Shostak: No, but it’s --
Contrera: Beyond new models and new approaches, different ways of looking at things, because we’ve been doing these for 30 years. I think we have a good sense of, at least if the structure is similar to what we’ve been doing for 30 years, the computer can do a lot of that modeling and give you a fairly good sense of probabilities that it’s going to be a problem. And the fact is that it would really save a lot of effort if we could work out an arrangement where, okay, the money that would be spent testing the same old thing over and over again be used to test something, really be tested, because they’re so new, they’re not in the data set.
Shostak: They’re not represented by the ….?
Contrera: Not represented.

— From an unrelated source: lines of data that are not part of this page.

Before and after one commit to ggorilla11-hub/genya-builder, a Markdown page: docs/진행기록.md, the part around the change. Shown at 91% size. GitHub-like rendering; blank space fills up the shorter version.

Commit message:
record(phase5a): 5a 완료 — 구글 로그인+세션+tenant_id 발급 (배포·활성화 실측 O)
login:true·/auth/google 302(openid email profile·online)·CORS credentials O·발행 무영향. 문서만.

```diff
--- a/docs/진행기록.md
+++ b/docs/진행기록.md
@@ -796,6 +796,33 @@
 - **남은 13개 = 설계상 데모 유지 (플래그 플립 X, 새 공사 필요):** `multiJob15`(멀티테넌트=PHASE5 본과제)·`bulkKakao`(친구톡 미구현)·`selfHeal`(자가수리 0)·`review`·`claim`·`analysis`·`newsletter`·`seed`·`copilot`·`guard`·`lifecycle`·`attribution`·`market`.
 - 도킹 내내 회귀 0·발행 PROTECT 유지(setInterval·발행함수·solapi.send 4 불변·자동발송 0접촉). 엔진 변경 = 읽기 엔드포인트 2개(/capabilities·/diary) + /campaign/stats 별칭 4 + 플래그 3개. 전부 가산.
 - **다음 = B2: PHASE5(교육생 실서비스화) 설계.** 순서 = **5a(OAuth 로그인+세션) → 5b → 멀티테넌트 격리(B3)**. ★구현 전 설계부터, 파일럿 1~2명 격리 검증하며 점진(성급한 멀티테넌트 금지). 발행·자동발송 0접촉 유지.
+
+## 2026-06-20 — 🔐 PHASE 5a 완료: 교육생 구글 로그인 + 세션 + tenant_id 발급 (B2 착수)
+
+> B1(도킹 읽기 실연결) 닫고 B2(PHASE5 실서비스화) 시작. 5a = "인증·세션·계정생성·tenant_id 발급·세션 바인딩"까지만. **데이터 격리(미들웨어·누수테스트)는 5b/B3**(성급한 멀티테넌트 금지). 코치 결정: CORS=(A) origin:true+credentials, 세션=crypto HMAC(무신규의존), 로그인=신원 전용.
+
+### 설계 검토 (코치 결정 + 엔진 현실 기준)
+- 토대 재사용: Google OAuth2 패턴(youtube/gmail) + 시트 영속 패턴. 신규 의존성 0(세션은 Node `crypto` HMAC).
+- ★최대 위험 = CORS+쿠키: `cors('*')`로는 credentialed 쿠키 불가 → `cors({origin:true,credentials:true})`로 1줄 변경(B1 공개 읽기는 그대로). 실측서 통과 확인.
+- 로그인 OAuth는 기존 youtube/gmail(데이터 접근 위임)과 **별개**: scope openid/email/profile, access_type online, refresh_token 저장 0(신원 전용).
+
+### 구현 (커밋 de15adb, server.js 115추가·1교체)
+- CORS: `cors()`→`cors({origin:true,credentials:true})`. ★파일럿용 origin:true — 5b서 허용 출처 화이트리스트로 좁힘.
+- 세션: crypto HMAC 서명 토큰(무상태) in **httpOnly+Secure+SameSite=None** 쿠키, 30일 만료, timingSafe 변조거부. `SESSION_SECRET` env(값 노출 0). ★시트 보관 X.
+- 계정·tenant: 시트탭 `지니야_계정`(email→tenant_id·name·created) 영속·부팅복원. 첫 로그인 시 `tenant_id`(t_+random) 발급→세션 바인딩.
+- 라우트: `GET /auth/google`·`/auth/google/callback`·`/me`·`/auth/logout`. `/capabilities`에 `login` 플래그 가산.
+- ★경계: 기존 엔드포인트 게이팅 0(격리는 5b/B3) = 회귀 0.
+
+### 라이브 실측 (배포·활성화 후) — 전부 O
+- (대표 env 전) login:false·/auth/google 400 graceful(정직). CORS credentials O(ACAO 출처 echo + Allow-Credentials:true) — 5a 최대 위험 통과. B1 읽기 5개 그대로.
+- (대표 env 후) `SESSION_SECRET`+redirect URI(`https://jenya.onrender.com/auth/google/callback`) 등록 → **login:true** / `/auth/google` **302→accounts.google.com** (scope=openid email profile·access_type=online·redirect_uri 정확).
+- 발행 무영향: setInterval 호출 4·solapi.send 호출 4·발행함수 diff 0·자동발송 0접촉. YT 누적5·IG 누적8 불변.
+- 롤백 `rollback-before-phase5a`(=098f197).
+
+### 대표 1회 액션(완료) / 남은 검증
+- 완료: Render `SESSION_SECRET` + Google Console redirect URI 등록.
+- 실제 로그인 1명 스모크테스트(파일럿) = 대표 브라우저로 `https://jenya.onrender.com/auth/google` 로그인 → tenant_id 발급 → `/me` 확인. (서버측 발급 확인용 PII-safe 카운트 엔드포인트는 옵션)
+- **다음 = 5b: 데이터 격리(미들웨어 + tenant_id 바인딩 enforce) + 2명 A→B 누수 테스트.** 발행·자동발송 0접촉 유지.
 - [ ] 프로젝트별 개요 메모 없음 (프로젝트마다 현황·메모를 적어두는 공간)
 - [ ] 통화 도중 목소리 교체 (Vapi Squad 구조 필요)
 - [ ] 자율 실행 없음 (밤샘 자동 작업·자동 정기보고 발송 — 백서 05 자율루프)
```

Contrera: And we want to learn about them. So that’s -- I’m expanding my interest in where I think the transgenic model, and we’ll say, “Well, you can only do these and not even bother with the two-year. If the computer tells you it’s not going to be a problem, then maybe you can go to tier in vitro and short-term tier.” Now, if they turn out positive, you’ve got to go and do the other one. So different.
Shostak: One of the conversations that Ray Tennant and I have had ongoing for a little while is about in what ways the experience with the transgenic models is a precedent for or a natural history or a lesson that has applicability for developing other new models, and I’d be curious to hear your thoughts on that.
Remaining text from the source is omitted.